What’s the first thing you do when you meet someone new at a party?
Well, hopefully you spend a little time trying to get to know them. Maybe you ask them what music they like, what they do for a living, or if they’ve had a nice day that day.
Is that because we’re selflessly interested in this person?
Well, yes and no.
Unless you’re a total hermit (if so, what are you doing at a party?) you probably have some natural curiosity about other people. But there’s a bigger part of you thinking:
“I really hope I find something out about this person that’s going to be interesting to me”
And that’s exactly what people think when they read your “about page.”
- Potential customers want to know what makes you qualified to do what you say you can do
- Potential partners want to know if there’s a “fit” of personality and interests for a new project
- Interviewers and press want to know if you have a good story behind your business
- Competitors want to know what you’re up to and how you started
- Your dad wants to know what to tell his domino club friends when they ask what you do for a living
A lot of business About Pages forget this level of self-interest and focus too much on the company which is a mistake if you want to attract your ideal client through your web content.
So here are 5 simple tips you can use to make your About Page into a fascinating party guest.
Know Who You Are Talking To
Remember that your About Page is not the same as the write up they’re going to do in the papers when they make your life into a biopic. By then everyone will be fascinated with anything you do, have ever done or ever said.
For now however, the emphasis of your About Page is about the ideal customer you want to attract. What kind of language are they used to. Are they corporate? Casual? Dramatic and excitable or no-nonsense and straight talking? Before you write anything, think about who it is you’re trying to reach.
Boast Tastefully And Only Where Relevant
You’re at a party, someone mentions they’re interested in gardening and would like to know some gardening tips for roof terrace gardens. You mention that you also like gardening, in fact you were just featured in a magazine as an award-winning expert on gardening tips for small spaces and you’d be pleased to offer some pointers.
If the person had been talking about football and you mention your gardening accolades you would just look a bit nuts. If the person was just talking about how much they enjoy gardening and you jump in with being an expert, you look like you’re bragging, but because they were asking for tips, you weren’t bragging, rather qualifying your position as someone who they can trust to give them good information.
So assume your visitor is there because they’re interested in how you can help. If you have relevant awards or achievements let them know. But make sure they are relevant to the area of interest for your audience.
Make It About Them
This is a specific trick i mention a lot because it’s so useful and really changes the tone of your content. Look at your About Page, and wherever you see an “I” or “we” sentence, see if you can turn it into a “You” sentence.
“We offer the best service in the south-east”
“You deserve the best-rated service in the south-east”
“We complete all of our orders ahead of schedule”

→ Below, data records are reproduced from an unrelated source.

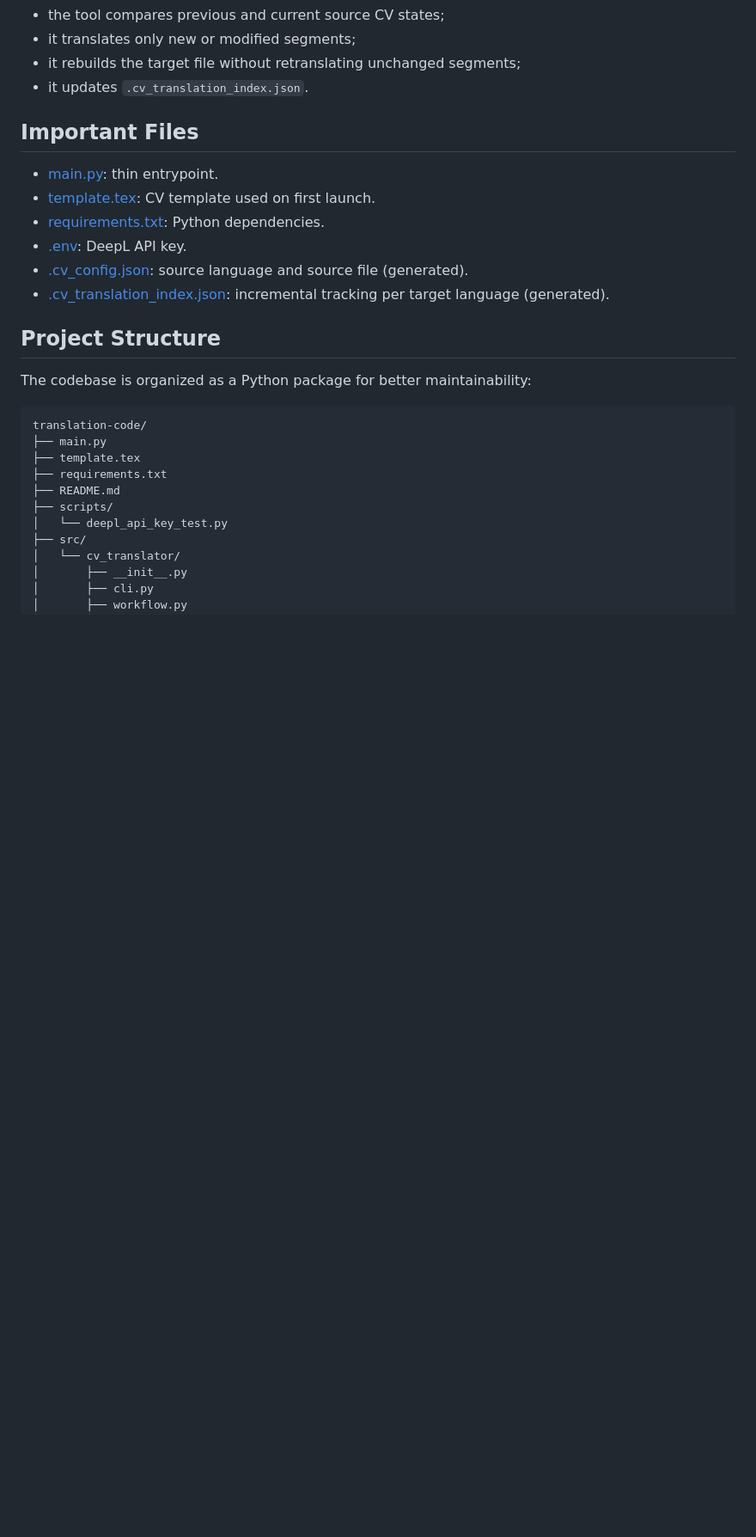
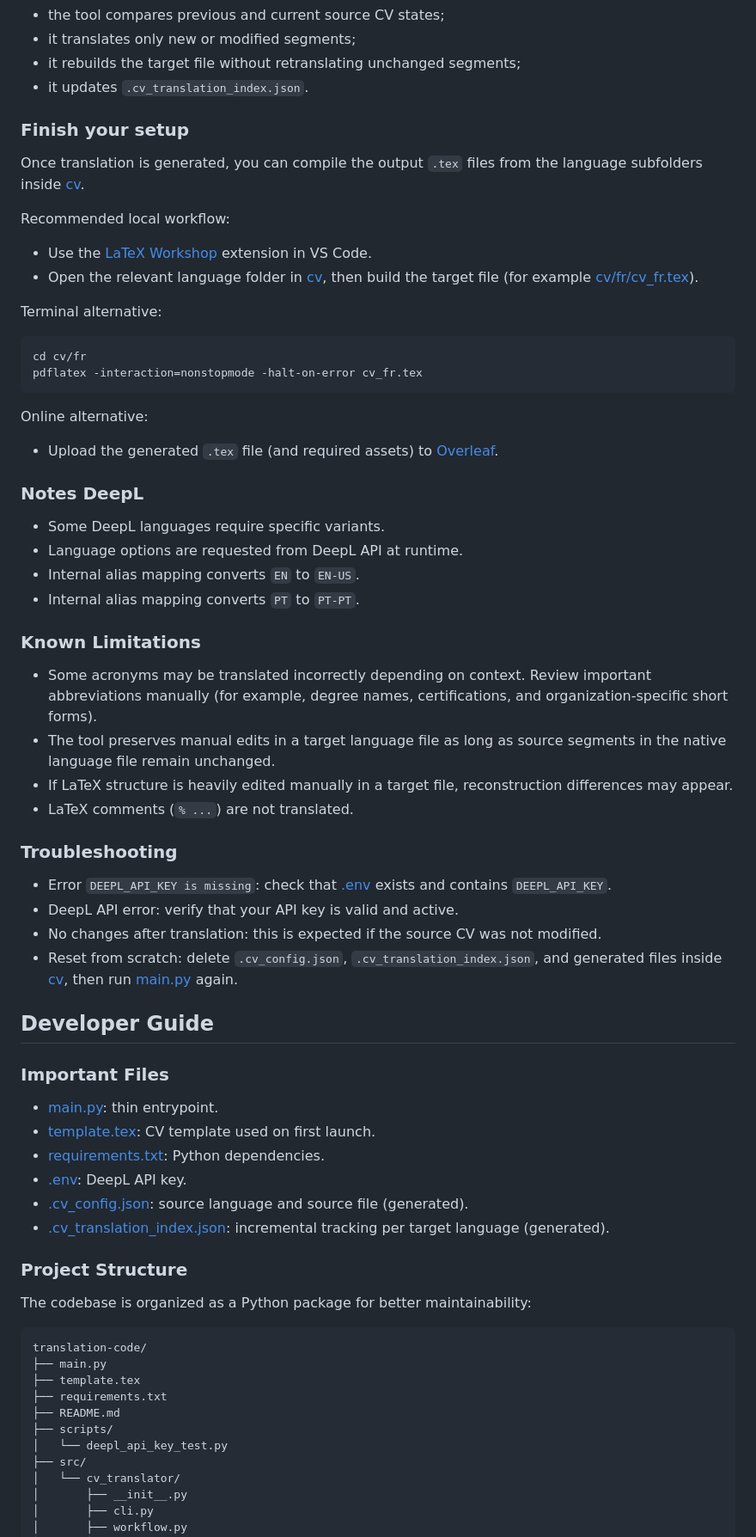
Before and after one commit to misterstab/latex-cv-translator, a Markdown page: README.md, the part around one of its changes. Shown at 86% size. Rendered like a GitHub page; blank space fills up the shorter version.

````diff
--- a/README.md
+++ b/README.md
@@ -86,7 +99,48 @@ When you choose a target language:
 - it rebuilds the target file without retranslating unchanged segments;
 - it updates `.cv_translation_index.json`.
 
-## Important Files
+### Finish your setup
+
+Once translation is generated, you can compile the output `.tex` files from the language subfolders inside [cv](cv).
+
+Recommended local workflow:
+- Use the [LaTeX Workshop](https://marketplace.visualstudio.com/items?itemName=James-Yu.latex-workshop) extension in VS Code.
+- Open the relevant language folder in [cv](cv), then build the target file (for example [cv/fr/cv_fr.tex](cv/fr/cv_fr.tex)).
+
+Terminal alternative:
+
+```bash
+cd cv/fr
+pdflatex -interaction=nonstopmode -halt-on-error cv_fr.tex
+```
+
+Online alternative:
+- Upload the generated `.tex` file (and required assets) to [Overleaf](https://www.overleaf.com).
+
+### Notes DeepL
+
+- Some DeepL languages require specific variants.
+- Language options are requested from DeepL API at runtime.
+- Internal alias mapping converts `EN` to `EN-US`.
+- Internal alias mapping converts `PT` to `PT-PT`.
+
+### Known Limitations
+
+- Some acronyms may be translated incorrectly depending on context. Review important abbreviations manually (for example, degree names, certifications, and organization-specific short forms).
+- The tool preserves manual edits in a target language file as long as source segments in the native language file remain unchanged.
+- If LaTeX structure is heavily edited manually in a target file, reconstruction differences may appear.
+- LaTeX comments (`% ...`) are not translated.
+
+### Troubleshooting
+
+- Error `DEEPL_API_KEY is missing`: check that [.env](.env) exists and contains `DEEPL_API_KEY`.
+- DeepL API error: verify that your API key is valid and active.
+- No changes after translation: this is expected if the source CV was not modified.
+- Reset from scratch: delete `.cv_config.json`, `.cv_translation_index.json`, and generated files inside [cv](cv), then run [main.py](main.py) again.
+
+## Developer Guide
+
+### Important Files
 
 - [main.py](main.py): thin entrypoint.
 - [template.tex](template.tex): CV template used on first launch.
@@ -95,7 +149,7 @@ When you choose a target language:
 - [.cv_config.json](.cv_config.json): source language and source file (generated).
 - [.cv_translation_index.json](.cv_translation_index.json): incremental tracking per target language (generated).
 
-## Project Structure
+### Project Structure
 
 The codebase is organized as a Python package for better maintainability:
 
````
Also changed, not shown: other parts of README.md (+23 -48 lines).
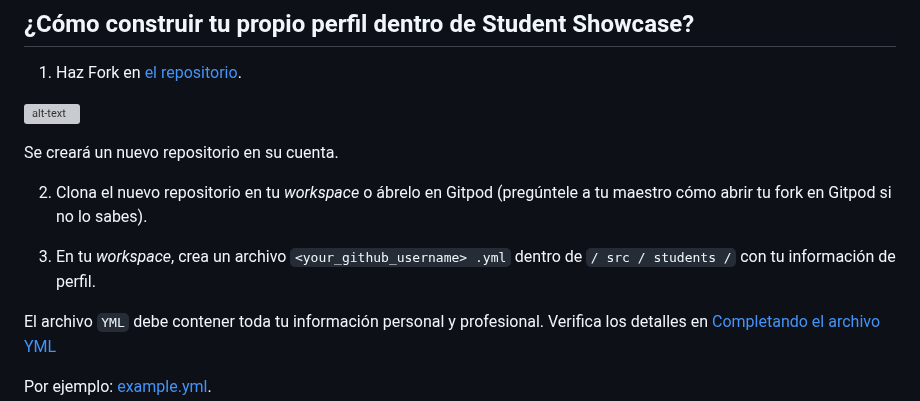
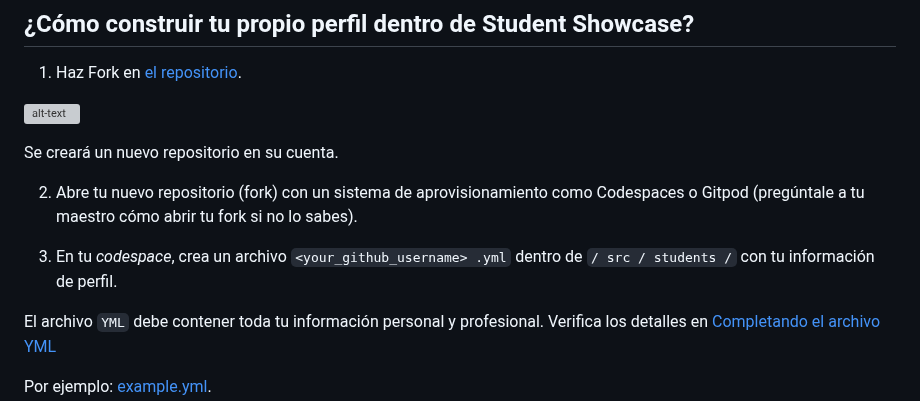
Before and after one commit to 4GeeksAcademy/learn-in-public, a Markdown page: README.es.md, the part around the change. Drawn GitHub-style; grey boxes are pictures that could not be loaded.

```diff
--- a/README.es.md
+++ b/README.es.md
@@ -32,9 +32,9 @@ No te preocupes por el contenido de tu perfil, hoy se trata solo de la estructur
 
   Se creará un nuevo repositorio en su cuenta.
 
-2. Clona el nuevo repositorio en tu *workspace* o ábrelo en Gitpod (pregúntele a tu maestro cómo abrir tu fork en Gitpod si no lo sabes).
+2. Abre tu nuevo repositorio (fork) con un sistema de aprovisionamiento como Codespaces o Gitpod (pregúntale a tu maestro cómo abrir tu fork si no lo sabes).
 
-3. En tu *workspace*, crea un archivo `<your_github_username> .yml` dentro de `/ src / students /` con tu información de perfil.
+3. En tu *codespace*, crea un archivo `<your_github_username> .yml` dentro de `/ src / students /` con tu información de perfil.
 
   El archivo `YML` debe contener toda tu información personal y profesional. Verifica los detalles en [Completando el archivo YML](#completing-the-yml-file)
 
```
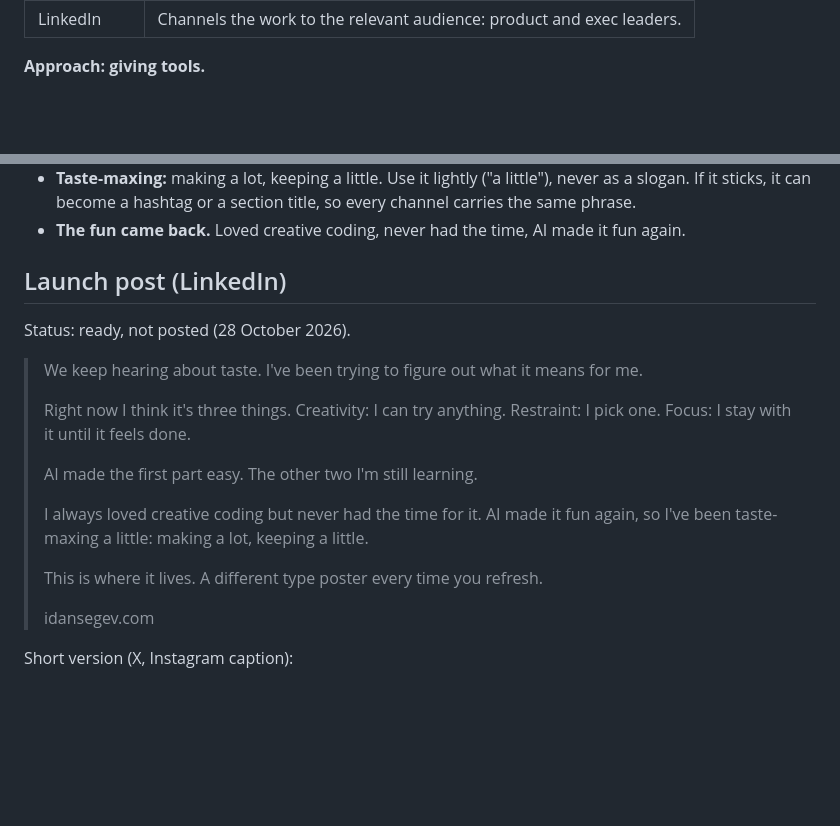
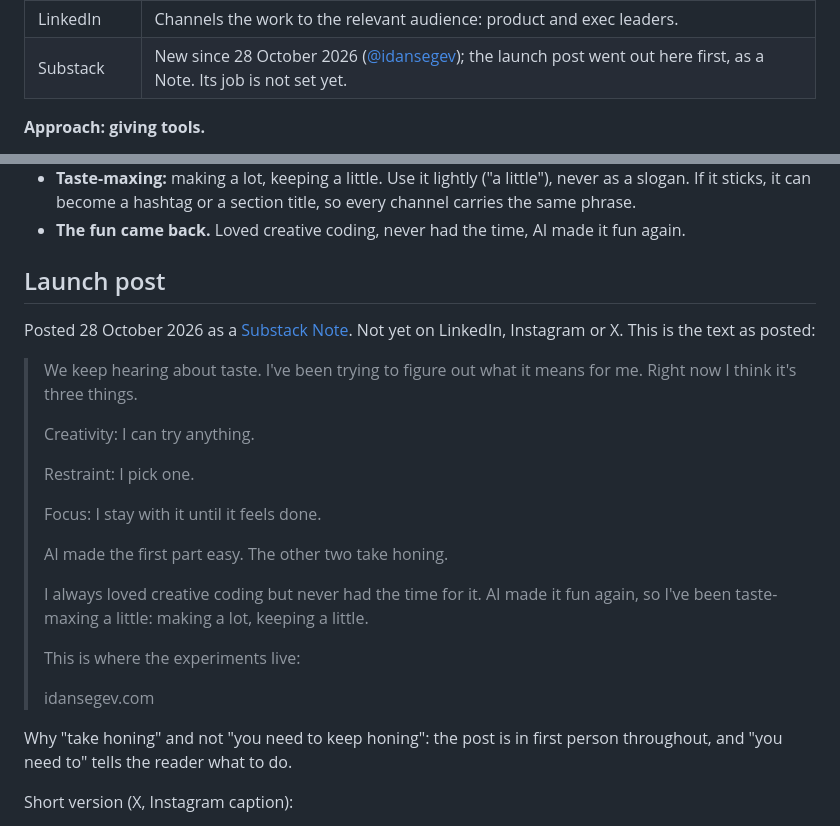
Before and after one commit to idansgv/still-water-type, a Markdown page: docs/COMMUNICATION.md, 2 parts joined by grey strips. Rendered like a GitHub page; blank space fills up the shorter version.

Commit message:
Communication doc: launch post as posted on Substack
Co-Authored-By: Claude <noreply@anthropic.com>

```diff
--- a/docs/COMMUNICATION.md
+++ b/docs/COMMUNICATION.md
@@ -19,6 +19,7 @@ Written 28 October 2026. How idansegev.com gets talked about outside the site: t
 | Website | Holds the code and the live experiences. Everything points here. |
 | Instagram, X | Drive traffic, build reputation. |
 | LinkedIn | Channels the work to the relevant audience: product and exec leaders. |
+| Substack | New since 28 October 2026 ([@idansegev](https://substack.com/@idansegev)); the launch post went out here first, as a Note. Its job is not set yet. |
 
 **Approach: giving tools.**
 - Share the work with copyable prompts people can drop into their own AI.
@@ -44,24 +45,27 @@ Learned from the drafts on 18 and 28 October 2026.
 - **Taste-maxing:** making a lot, keeping a little. Use it lightly ("a little"), never as a slogan. If it sticks, it can become a hashtag or a section title, so every channel carries the same phrase.
 - **The fun came back.** Loved creative coding, never had the time, AI made it fun again.
 
-## Launch post (LinkedIn)
+## Launch post
 
-Status: ready, not posted (28 October 2026).
+Posted 28 October 2026 as a [Substack Note](https://substack.com/@idansegev/note/c-372274731). Not yet on LinkedIn, Instagram or X. This is the text as posted:
 
-> We keep hearing about taste. I've been trying to figure out what it means for me.
+> We keep hearing about taste. I've been trying to figure out what it means for me. Right now I think it's three things.
 >
-> Right now I think it's three things.
 > Creativity: I can try anything.
+>
 > Restraint: I pick one.
+>
 > Focus: I stay with it until it feels done.
 >
-> AI made the first part easy. The other two I'm still learning.
+> AI made the first part easy. The other two take honing.
 >
 > I always loved creative coding but never had the time for it. AI made it fun again, so I've been taste-maxing a little: making a lot, keeping a little.
 >
-> This is where it lives. A different type poster every time you refresh.
+> This is where the experiments live:
 >
 > idansegev.com
+
+Why "take honing" and not "you need to keep honing": the post is in first person throughout, and "you need to" tells the reader what to do.
 
 Short version (X, Instagram caption):
 
```
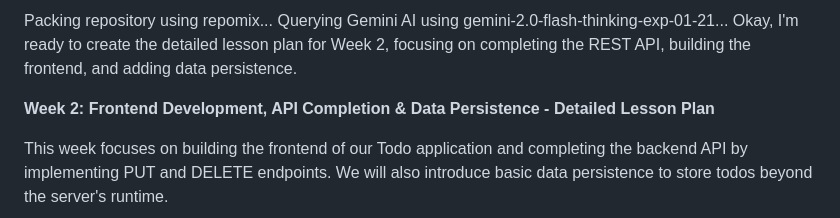
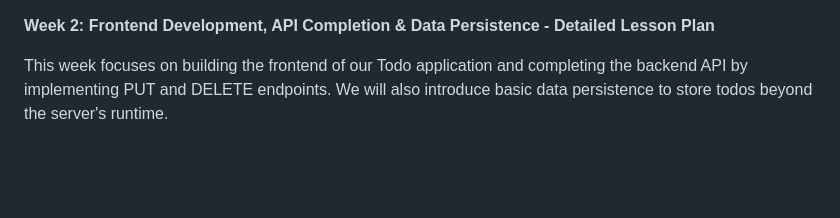
Before and after one commit to gsinghjay/todo-list-lesson-plan-demo, a Markdown page: lesson/week2/README.md, the part around the change. Rendered like a GitHub page; blank space fills up the shorter version.

```diff
--- a/lesson/week2/README.md
+++ b/lesson/week2/README.md
@@ -1,7 +1,3 @@
-Packing repository using repomix...
-Querying Gemini AI using gemini-2.0-flash-thinking-exp-01-21...
-Okay, I'm ready to create the detailed lesson plan for Week 2, focusing on completing the REST API, building the frontend, and adding data persistence.
-
 **Week 2: Frontend Development, API Completion & Data Persistence - Detailed Lesson Plan**
 
 This week focuses on building the frontend of our Todo application and completing the backend API by implementing PUT and DELETE endpoints. We will also introduce basic data persistence to store todos beyond the server's runtime.
```
Also changed, not shown: lesson/README.md (+0 -4 lines), lesson/week1/README.md (+0 -4 lines).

“You’ll love knowing your order will be ready before the scheduled date”
Simple, but effective – it’s how I roll.
Tell Them Your Story
This is particularly apt if you are personally offering a coaching or teaching service or information products based on your own experience. If so, people want to know how you are qualified to do what you do. Just as you would ask someone at the party how they know the host, or what reason brings them there, your audience wants to know how you got to be in this little party you’re throwing called your business.
So was it a personal struggle? Or did you leave your corporate job to set up your own business and now you coach others to do the same? Give people your back story, tell them your challenges (remember to keep it relevant) and tell them your successes. This is important to build confidence and trust with your audience.
Be Brave Enough To Get Personal
This is your call but if you think your audience benefits from knowing a little extra something about you, by all means share it. If you are blogging regularly and your personality is a big part of your brand don’t be afraid to let them know you have a weakness for blueberry pancakes or secretly love all of Justin Bieber’s songs. This is really your call. just as you would gauge how much information you were comfortable sharing at a party with a stranger, think about how much people really need to “know” you on your about page.
Now go out there and let the world know about how fantastic you are!